Archived News

Trainer Steve White to Explain Practical Ways to Improve Your Dog's Behavior

October 26, 2010

The Behavior Medicine Club invites students, faculty and other interested members of the public to hear the presentation, "Alpha Schmalpha—The Simple, Force-free Way to Be your Dog’s Leader," Thursday, November 18. The event takes place at 6:30 p.m. in Room 1020, Gladys Valley Hall, UC Davis School of Veterinary Medicine.

The speaker is former police officer and dog trainer Steve White. He will offer an information-packed look at why your dog does what he does and how you can become the kind of leader your dog wants to follow. The talk will cover:

  • How to harness the three principles that govern our relationships with dogs
  • Eight ways to improve your dog’s behavior
  • How to build a relationship by building behavior
  • How to be certain you reinforce the behaviors you want

Tickets are available for the general public at:

Cost for pre-sale tickets (prior to 11/11/2010) is $15, while tickets purchased after November 11 will be $20. Tickets for students can be purchased by writing a check to “SCAVSAB” and putting that check in Denise Adams’ mailbox in the 2012 homeroom (Valley room 2045). Pre-sale tickets for students are $8 if purchased prior to November 11 and $12 if purchased after November 11. Seating is limited; reserve your place now. Light refreshments will be provided.

About the speaker

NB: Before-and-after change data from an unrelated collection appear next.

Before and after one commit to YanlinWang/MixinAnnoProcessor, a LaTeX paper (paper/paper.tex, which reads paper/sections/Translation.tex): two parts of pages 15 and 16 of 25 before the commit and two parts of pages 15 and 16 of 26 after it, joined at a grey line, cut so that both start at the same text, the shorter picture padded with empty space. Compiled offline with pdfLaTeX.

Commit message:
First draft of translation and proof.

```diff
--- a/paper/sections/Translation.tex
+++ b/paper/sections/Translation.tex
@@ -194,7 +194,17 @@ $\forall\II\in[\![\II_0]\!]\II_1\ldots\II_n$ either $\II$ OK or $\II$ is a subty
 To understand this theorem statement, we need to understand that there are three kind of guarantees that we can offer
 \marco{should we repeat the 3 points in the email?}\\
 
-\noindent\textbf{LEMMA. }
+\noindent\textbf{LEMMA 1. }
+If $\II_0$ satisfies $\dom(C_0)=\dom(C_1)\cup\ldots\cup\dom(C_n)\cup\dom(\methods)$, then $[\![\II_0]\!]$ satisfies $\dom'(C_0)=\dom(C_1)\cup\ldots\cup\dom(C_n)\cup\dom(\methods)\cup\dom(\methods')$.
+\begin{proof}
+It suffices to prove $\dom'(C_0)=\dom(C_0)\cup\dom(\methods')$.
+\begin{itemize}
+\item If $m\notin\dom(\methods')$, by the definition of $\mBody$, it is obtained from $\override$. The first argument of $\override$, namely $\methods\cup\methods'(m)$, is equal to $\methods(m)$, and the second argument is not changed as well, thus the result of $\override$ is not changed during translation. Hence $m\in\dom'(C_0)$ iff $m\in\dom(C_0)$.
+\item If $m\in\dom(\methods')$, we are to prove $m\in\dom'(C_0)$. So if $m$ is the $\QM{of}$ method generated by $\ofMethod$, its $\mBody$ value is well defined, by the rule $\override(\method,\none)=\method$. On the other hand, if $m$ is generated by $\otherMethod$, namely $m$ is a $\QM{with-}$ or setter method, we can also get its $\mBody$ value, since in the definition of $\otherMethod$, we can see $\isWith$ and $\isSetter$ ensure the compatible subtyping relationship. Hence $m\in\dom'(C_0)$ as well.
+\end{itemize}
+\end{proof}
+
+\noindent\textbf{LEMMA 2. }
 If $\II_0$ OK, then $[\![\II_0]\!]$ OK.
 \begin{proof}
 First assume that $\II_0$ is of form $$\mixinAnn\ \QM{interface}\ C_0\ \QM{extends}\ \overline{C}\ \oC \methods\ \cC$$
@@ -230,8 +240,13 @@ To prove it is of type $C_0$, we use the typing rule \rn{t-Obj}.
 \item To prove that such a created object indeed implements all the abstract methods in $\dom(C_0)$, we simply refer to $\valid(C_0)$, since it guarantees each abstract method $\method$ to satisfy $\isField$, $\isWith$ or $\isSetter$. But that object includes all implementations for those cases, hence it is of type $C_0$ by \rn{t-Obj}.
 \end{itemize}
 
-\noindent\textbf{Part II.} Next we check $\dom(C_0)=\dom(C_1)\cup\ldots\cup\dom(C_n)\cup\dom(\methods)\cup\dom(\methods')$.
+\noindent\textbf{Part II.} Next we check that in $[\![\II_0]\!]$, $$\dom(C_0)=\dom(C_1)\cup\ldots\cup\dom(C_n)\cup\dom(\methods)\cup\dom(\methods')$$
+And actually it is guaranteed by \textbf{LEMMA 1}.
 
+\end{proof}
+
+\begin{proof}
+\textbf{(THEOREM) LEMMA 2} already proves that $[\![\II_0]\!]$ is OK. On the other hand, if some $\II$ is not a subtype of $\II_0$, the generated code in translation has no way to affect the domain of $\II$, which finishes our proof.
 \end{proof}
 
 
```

More than half of Steve White's 31-year law enforcement career has been spent working with dogs. He was accredited as a master trainer in 1993 by the Washington State Police Canine Association and is also a past executive board member of that body, and past vice president of the Certification Council for Pet Dog Trainers. White was a dog handler and trainer for one of the largest police K-9 units in the state of Washington.

Currently, White specializes in teaching behavior modification, tracking, and scent work through the use of positive reinforcement-based operant conditioning. Through his business, i2iK9, he provides consultation and training to private individuals, industry, K-9 units, and search-and-rescue organizations. White has been recognized as an expert witness by Washington courts in police K-9 and dog behavior matters. He is an instructor for the K-9 Academy for Law Enforcement and has taught at police K-9 seminars in the US, Canada, Mexico, and the UK. His articles have appeared in police K-9 and dog training publications in the US and Canada, and he has taught classes at the international conferences of the Association of Pet Dog Trainers, Canada's CAPPDT, and Mexico's AMAPAC.

The Behavior Medicine Club is a student organization of the School of Veterinary Medicine. Find out more about their activities on the website,